The links between the two films are notable: both feature gangs of pop-culture-savvy teens who come up against an intergalactic menace and both pay direct homage to the post-‘Star Wars’, pre-CGI golden age of kid-friendly genre cinema. But where Joe Cornish’s Brixton-set barnstormer used these influences as a springboard for a pacy, socially conscious comedy-horror, Abrams’s small-town sci-fi fantasy seems hamstrung by its director’s desire to pay glowing tribute to his cinematic heroes.
‘Super 8’ opens strongly, as a gang of youths led by recently bereaved SFX nut Joe (Joel Courtney) and bullish wannabe director Charles (Riley Griffiths) set out to make a DIY zombie movie for a local film festival and accidentally photograph a devastating train crash. It’s not long before the army shows up, people begin to disappear and Joe and his friends are caught in the middle of a military cover-up.
There’s plenty to recommend here: the train crash sequence is stunning, a thunderous and nail-biting display of special effects wizardry and directorial flair. The young actors are great too, notably an icily imposing performance from Elle Fanning as the troubled object of Joe’s romantic desires. Abrams’s script sparkles in a handful of overlapping, Spielbergian suburban dialogue scenes and it’s sprinkled with choice one-liners.
But as the plot contrivances pile up, Abrams finds it impossible to maintain either the quality or the tension. The humour descends from snappy, believable banter to broad ‘Goonies’-style slapstick – kids shrieking and falling over – while the emotional scenes plummet from the wonderfully terse, tight-lipped tragedy of the prologue to pure, manipulative schmaltz. Worst of all, the alien subplot is tiresome and derivative, leading to a laughable sub-‘ET’ finale.
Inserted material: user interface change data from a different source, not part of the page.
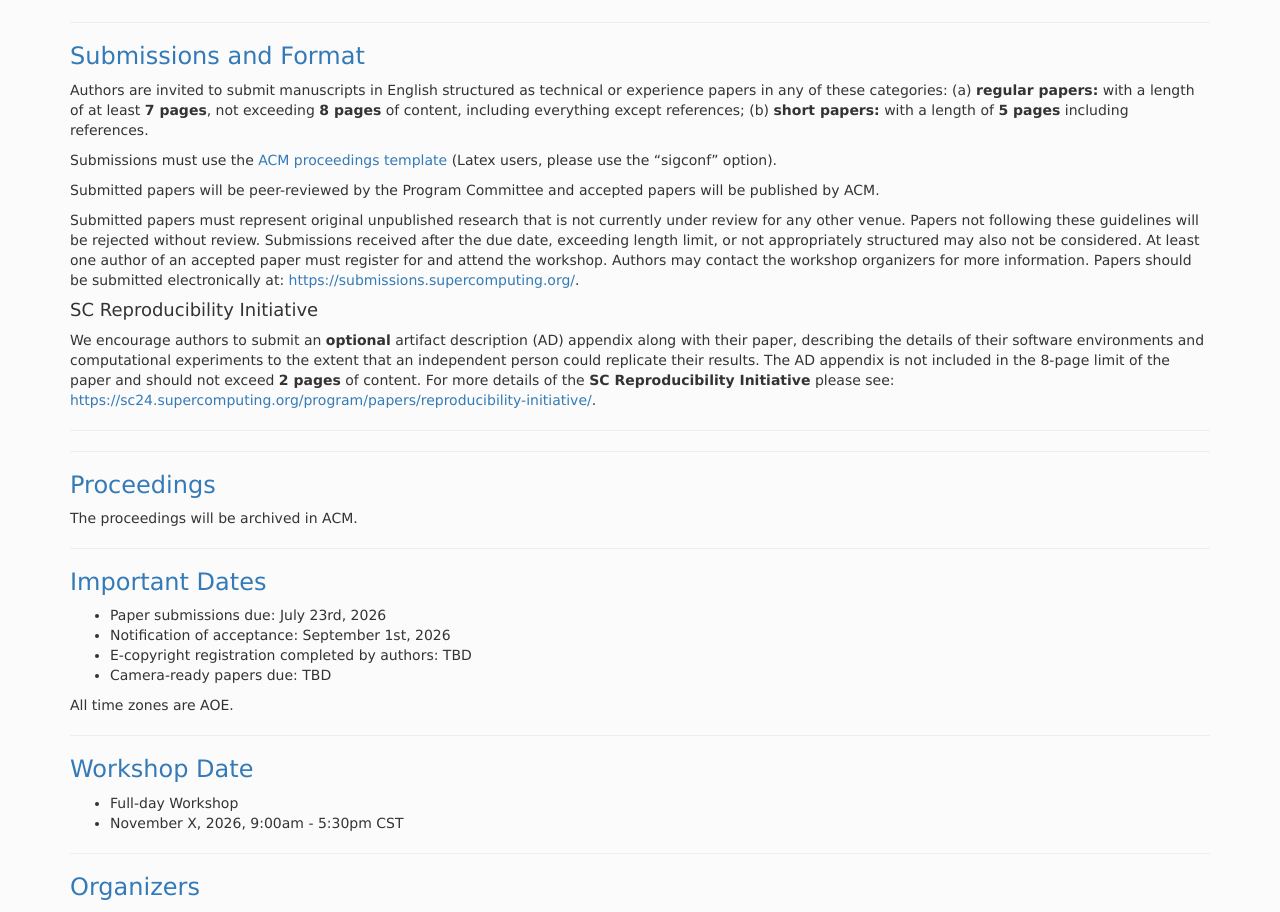
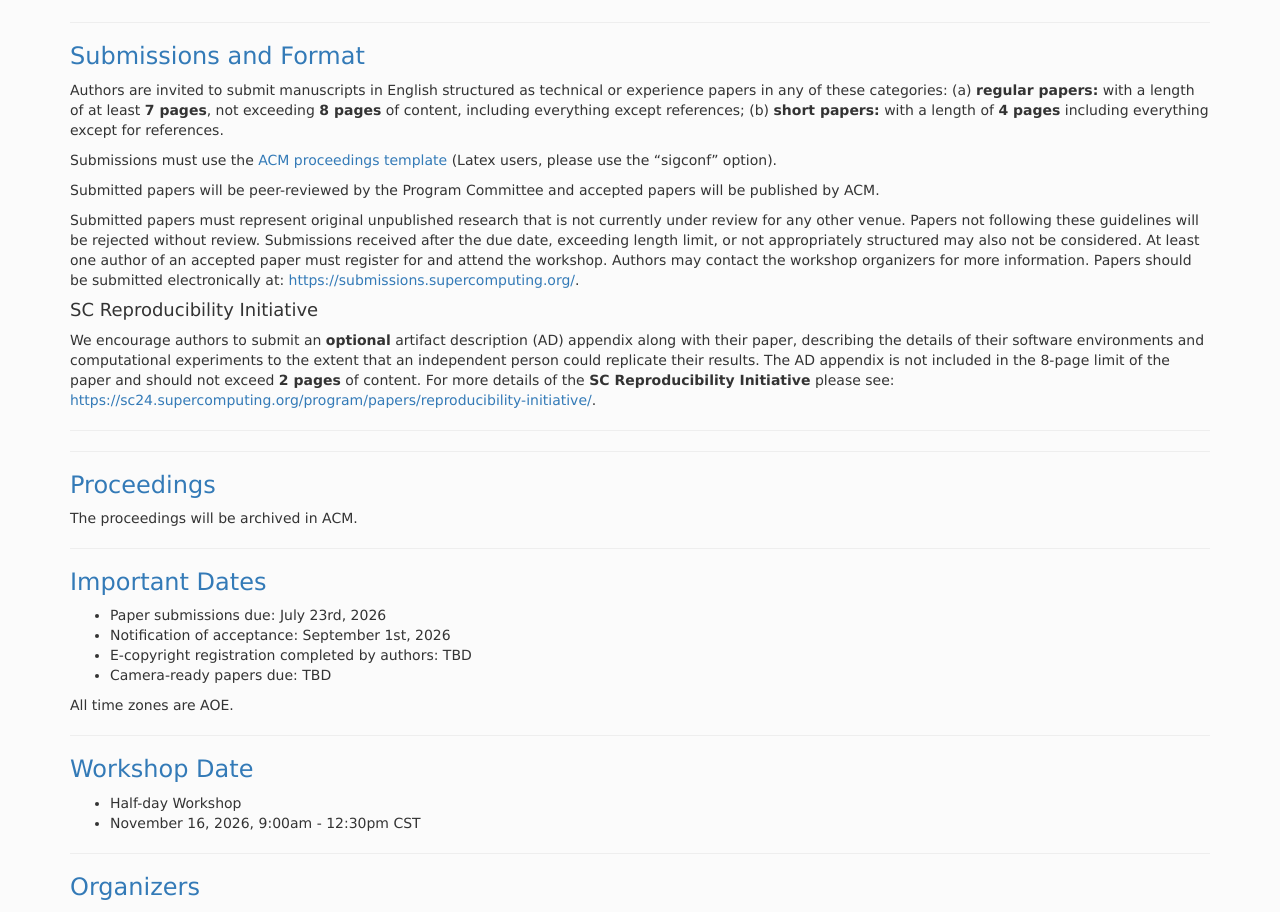
Before and after one commit to correctness-workshop/2026, a Jekyll site: the page built from index.md, in a window 1280 px wide and 1400 px high, scrolled down 1947 px. Shown: the part 158-1070 px from the top of the window. Built offline with Jekyll 4.4.1, drawn with Linux system fonts in a browser that asks for light colours; nearby versions of some CDN libraries; the list of posts is cut into pages by our own code; some of the changed text lies outside the part shown.

Commit message:
Revise workshop date and paper length requirements
Updated workshop date and submission guidelines.

```diff
--- a/index.md
+++ b/index.md
@@ -7,7 +7,7 @@ comments: false
 <img src="img/picture.jpg" alt="Drawing" style="width:1200px;" />
 
 <center><h2>Correctness 2026: 10th International Workshop on Software Correctness for HPC Applications</h2></center>
-<center><h4> November X, 2026 (full day, 9:00am - 5:30pm CST) </h4></center>
+<center><h4> November 16, 2026 (half day, 9:00am - 12:30pm CST) </h4></center>
 <center><h4> McCormick Place (Convention Center) </h4></center>
 <center><h4> Chicago, IL, USA </h4></center>
 <center><h5> Held in conjunction with SC26: <a href="https://sc26.supercomputing.org/">The International Conference for High Performance Computing, Networking, Storage and Analysis</a> </h5></center>
@@ -67,7 +67,8 @@ Topics of interest include, but are not limited to:
 
 Authors are invited to submit manuscripts in English structured as technical or experience papers in
 any of these categories: (a) **regular papers:** with a length of at least **7 pages**, not exceeding **8 pages** of content,
-including everything except references; (b) **short papers:** with a length of **5 pages** including references.
+including everything except references; (b) **short papers:** with a length of **4 pages** including everything except for references.
+
 
 Submissions must use the [ACM proceedings template](https://www.acm.org/publications/proceedings-template) (Latex users, please use the "sigconf" option).
 
@@ -123,8 +124,8 @@ All time zones are AOE.
 ---
 ### <a class="anchor" name="date">Workshop Date</a>
 
-- Full-day Workshop
-- November X, 2026, 9:00am - 5:30pm CST
+- Half-day Workshop
+- November 16, 2026, 9:00am - 12:30pm CST
 
 ---
 ### <a class="anchor" name="org">Organizers</a>
```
It seems churlish to deride as unoriginal a film intended so clearly as homage, but the likes of ‘Attack the Block’ prove you can be both familiar and fresh. ‘Super 8’ doesn’t even try, content to let our nostalgic memories of better movies fill in the blank spaces in the script. The result is a diverting but rather pointless affair, undermined by its obsessive and clinical commitment to recreating past glories. Bring on ‘Attack the Block 2’.